Chris PalmerWednesday, April 3, 2013
The University Center
Kent State University at Stark
Doors open at 6:45 p.m.
Tickets available Monday, March 11.
How to Film Bears and Sharks without Getting Eaten:
Making Environmental Films that Make a Difference
In 1983, Chris Palmer launched his film production career when he started National Audubon Society Productions. In 1994, he created National Wildlife Productions, which he led as president and CEO for 10 years. Palmer is currently president of the One World One Ocean Foundation, a multimillion-dollar global media campaign to save the oceans. He is also president of the MacGillivray Freeman Films Educational Foundation, which produces and funds IMAX films. In 2004, he joined American University’s faculty as a distinguished film producer in residence. There he founded, and currently directs, the Center for Environmental Filmmaking.
He has swum with dolphins and whales, come face-to-face with sharks and Kodiak bears, camped with wolf packs and waded through Everglade swamps. His 2010 book, Shooting in the Wild: An Insider’s Account of Making Movies in the Animal Kingdom, reveals the dark side of wildlife filmmaking.
Palmer has won two Emmys and received an Oscar nomination. He has been honored with the Environmental Media Association’s Frank G. Wells Award, the Lifetime Achievement Award for Media and the award for Environmental Film Educator of the Decade at the Green Globe Awards.
This event is free and open to the public, but tickets are required. Tickets will be available at the Main Hall Information Desk beginning Monday, March 11 at 8 a.m. There is a limit of four (4) tickets per person. No phone or email reservations will be accepted.
Edith WidderTuesday, June 5, 2012

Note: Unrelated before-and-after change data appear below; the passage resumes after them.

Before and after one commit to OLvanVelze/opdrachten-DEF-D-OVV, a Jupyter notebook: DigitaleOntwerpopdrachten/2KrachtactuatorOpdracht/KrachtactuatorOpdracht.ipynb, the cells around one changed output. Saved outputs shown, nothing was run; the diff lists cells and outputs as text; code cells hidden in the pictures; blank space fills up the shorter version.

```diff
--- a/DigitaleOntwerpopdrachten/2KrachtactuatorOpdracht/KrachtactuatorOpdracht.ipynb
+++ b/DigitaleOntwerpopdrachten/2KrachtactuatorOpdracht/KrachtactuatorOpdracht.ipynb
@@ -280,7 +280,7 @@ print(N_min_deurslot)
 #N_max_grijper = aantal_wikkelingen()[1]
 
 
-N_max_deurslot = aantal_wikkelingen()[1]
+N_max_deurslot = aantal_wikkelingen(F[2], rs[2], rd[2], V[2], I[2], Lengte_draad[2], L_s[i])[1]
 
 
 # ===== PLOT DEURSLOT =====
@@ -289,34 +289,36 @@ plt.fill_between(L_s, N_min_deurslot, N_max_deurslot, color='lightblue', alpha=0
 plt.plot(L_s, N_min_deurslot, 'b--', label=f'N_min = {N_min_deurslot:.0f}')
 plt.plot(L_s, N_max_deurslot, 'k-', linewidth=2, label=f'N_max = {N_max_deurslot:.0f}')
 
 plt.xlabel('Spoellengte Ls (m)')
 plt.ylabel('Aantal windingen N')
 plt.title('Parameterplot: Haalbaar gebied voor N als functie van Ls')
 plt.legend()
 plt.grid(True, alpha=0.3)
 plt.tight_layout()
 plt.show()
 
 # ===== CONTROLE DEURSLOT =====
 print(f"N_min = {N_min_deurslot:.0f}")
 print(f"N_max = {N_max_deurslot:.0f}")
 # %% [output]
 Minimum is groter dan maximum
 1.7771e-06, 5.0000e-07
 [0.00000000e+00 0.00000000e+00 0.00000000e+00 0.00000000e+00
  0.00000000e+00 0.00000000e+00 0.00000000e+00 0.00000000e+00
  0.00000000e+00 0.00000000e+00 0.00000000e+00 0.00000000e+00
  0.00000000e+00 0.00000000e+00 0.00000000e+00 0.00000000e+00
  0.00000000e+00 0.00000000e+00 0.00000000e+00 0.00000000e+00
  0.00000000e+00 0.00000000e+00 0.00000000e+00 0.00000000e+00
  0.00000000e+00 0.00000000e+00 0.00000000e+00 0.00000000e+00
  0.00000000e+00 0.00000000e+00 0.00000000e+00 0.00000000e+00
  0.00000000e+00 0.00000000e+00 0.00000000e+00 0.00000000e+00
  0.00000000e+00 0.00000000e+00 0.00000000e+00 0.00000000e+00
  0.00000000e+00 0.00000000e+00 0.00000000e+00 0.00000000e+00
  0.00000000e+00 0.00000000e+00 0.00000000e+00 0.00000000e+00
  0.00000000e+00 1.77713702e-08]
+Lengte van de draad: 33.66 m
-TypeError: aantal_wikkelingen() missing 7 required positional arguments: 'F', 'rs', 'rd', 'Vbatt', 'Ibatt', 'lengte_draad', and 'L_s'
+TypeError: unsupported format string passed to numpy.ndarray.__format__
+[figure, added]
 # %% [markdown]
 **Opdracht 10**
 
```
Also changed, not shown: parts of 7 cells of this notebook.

Edith Widder, Ph.D., co-founder of the Ocean Research and Conservation Association (ORCA), and team members from her organization addressed Stark County college students and faculty as they embarked on a water sampling project funded by the Herbert W. Hoover Foundation. The project, Making the Invisible Visible: Water Quality in Stark County, utilized ORCA’s ground-breaking Fast Assessment of Sediment Toxicity procedure to analyze the county’s water, complementing EPA monitoring.

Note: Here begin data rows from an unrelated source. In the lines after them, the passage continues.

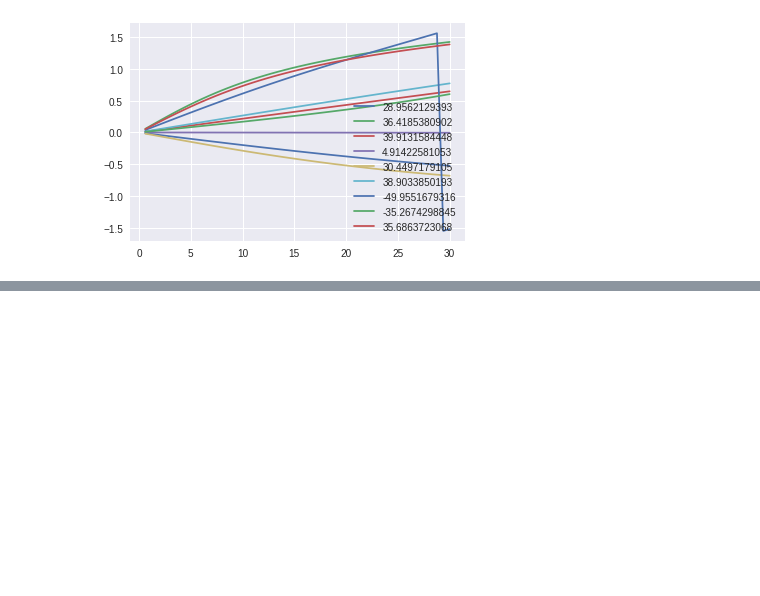
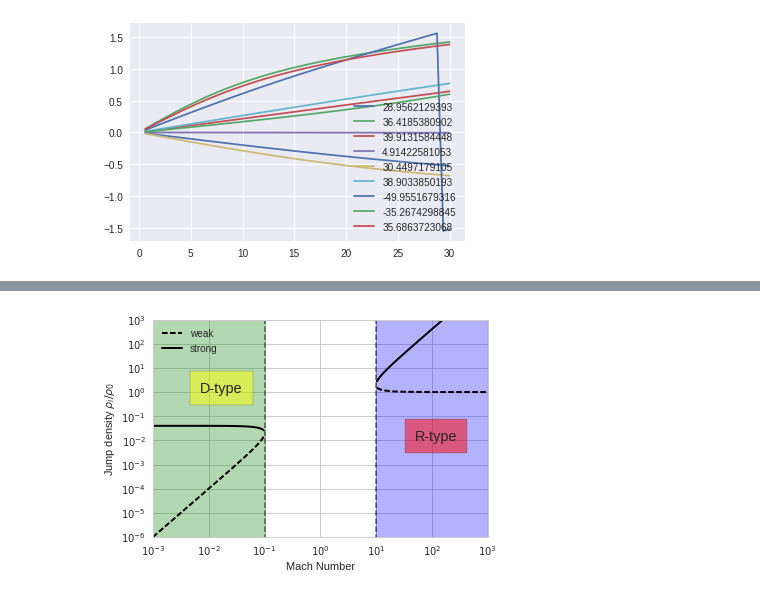
Before and after one commit to Lxndrs/Thesis, a Jupyter notebook: Picture_maker.ipynb, the cells around one changed output, grey strips where cells are left out. Drawn from its saved outputs; the diff is of its cells as text; code cells hidden in the pictures; blank space fills up the shorter version.

```diff
--- a/Picture_maker.ipynb
+++ b/Picture_maker.ipynb
@@ -144,0 +154,42 @@ for b in beta:
+# %%
+ci = 10
+c0 = 2
+cr = ci/c0
+# %%
+Mr = cr*(1 + np.sqrt(1 - 1./cr**2))
+Md = cr*(1 - np.sqrt(1 - 1./cr**2))
+Ms = np.logspace(-3, np.log10(Md), 100)
+MS = np.logspace(np.log10(Mr), 3, 100)
+sns.set_style("whitegrid")
+# %%
+def D(M):
+    """
+    Discriminant of jump density function
+    """
+    return np.sqrt((M**2+1)**2 - 4*(M*cr)**2)
+# %%
+Xdw = 0.5/cr**2*(Ms**2 + 1 - D(Ms))
+Xds = 0.5/cr**2*(Ms**2 + 1 + D(Ms))
+Xrw = 0.5/cr**2*(MS**2 + 1 - D(MS))
+Xrs = 0.5/cr**2*(MS**2 + 1 + D(MS))
+# %%
+plt.plot(Ms, Xdw, lw=2, c="k", linestyle="--", label="weak")
+plt.plot(Ms, Xds, lw=2, c="k", linestyle="-")
+plt.plot(MS, Xrw, lw=2, c="k", linestyle="--")
+plt.plot(MS, Xrs, lw=2, c="k", linestyle="-", label="strong")
+plt.plot([Md, Md], [0, 1000], "k--", alpha=0.5)
+plt.plot([Mr, Mr], [0, 1000], "k--", alpha=0.5)
+plt.xscale("log")
+plt.yscale("log")
+plt.xlim(1e-3, 1e3)
+plt.ylim(1e-6, 1e3)
+plt.text(0.007, 1, "D-type", fontsize="x-large", bbox={'facecolor':'yellow', 'alpha':0.5, 'pad':10})
+plt.text(50, 0.01, "R-type", fontsize="x-large", bbox={'facecolor':'red', 'alpha':0.5, 'pad':10})
+plt.fill_between([1e-3, Md], 1e3, alpha = 0.3, color="green")
+plt.fill_between([Mr, 1e3], 1e3, alpha = 0.3, color="blue")
+plt.legend(loc="best")
+plt.xlabel("Mach Number")
+plt.ylabel(r"Jump density $\rho_i/\rho_0$")
+plt.savefig("./Figures/IF-types.pdf")
+# %% [output]
+[figure, added]
```
Also changed, not shown: parts of 5 cells of this notebook, 7 other files.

Led by Widder, ORCA is dedicated to protecting aquatic ecosystems and the species they sustain through the development of innovative technologies and science-based conservation action.
Sandra SteingraberWednesday, March 14, 2012

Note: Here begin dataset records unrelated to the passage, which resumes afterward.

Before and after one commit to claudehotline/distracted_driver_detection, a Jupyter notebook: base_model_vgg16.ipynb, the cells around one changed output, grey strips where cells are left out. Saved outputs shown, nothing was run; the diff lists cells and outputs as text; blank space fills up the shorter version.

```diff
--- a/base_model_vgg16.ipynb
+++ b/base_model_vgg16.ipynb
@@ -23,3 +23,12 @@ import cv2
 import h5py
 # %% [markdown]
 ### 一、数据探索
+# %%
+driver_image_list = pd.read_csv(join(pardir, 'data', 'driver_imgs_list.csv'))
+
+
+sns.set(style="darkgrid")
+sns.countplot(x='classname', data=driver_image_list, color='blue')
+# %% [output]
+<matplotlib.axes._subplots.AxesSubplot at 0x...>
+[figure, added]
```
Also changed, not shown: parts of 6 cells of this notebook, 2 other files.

Ecologist, cancer survivor, author and speaker, Sandra Steingraber, Ph.D., is an internationally recognized expert on the links between cancer and the environment, reforming chemical policy and contamination without consent.
Steingraber’s highly acclaimed book, Living Downstream: An Ecologist’s Personal Investigation of Cancer and the Environment presents cancer as a human rights issue. Originally published in 1997, it was the first to bring together data on toxic releases with data from U.S. cancer registries and won praise from international media including The Washington Post, Publishers Weekly, The Lancet and The London Times.
Adding to many other awards, Steingraber recently received the The Heinz Award, administered by the Heinz Family Foundation, recognizing outstanding individuals for their contributions in the areas of: Arts and Humanities, Environment, Human Condition, Public Policy, Technology, the Economy and Employment.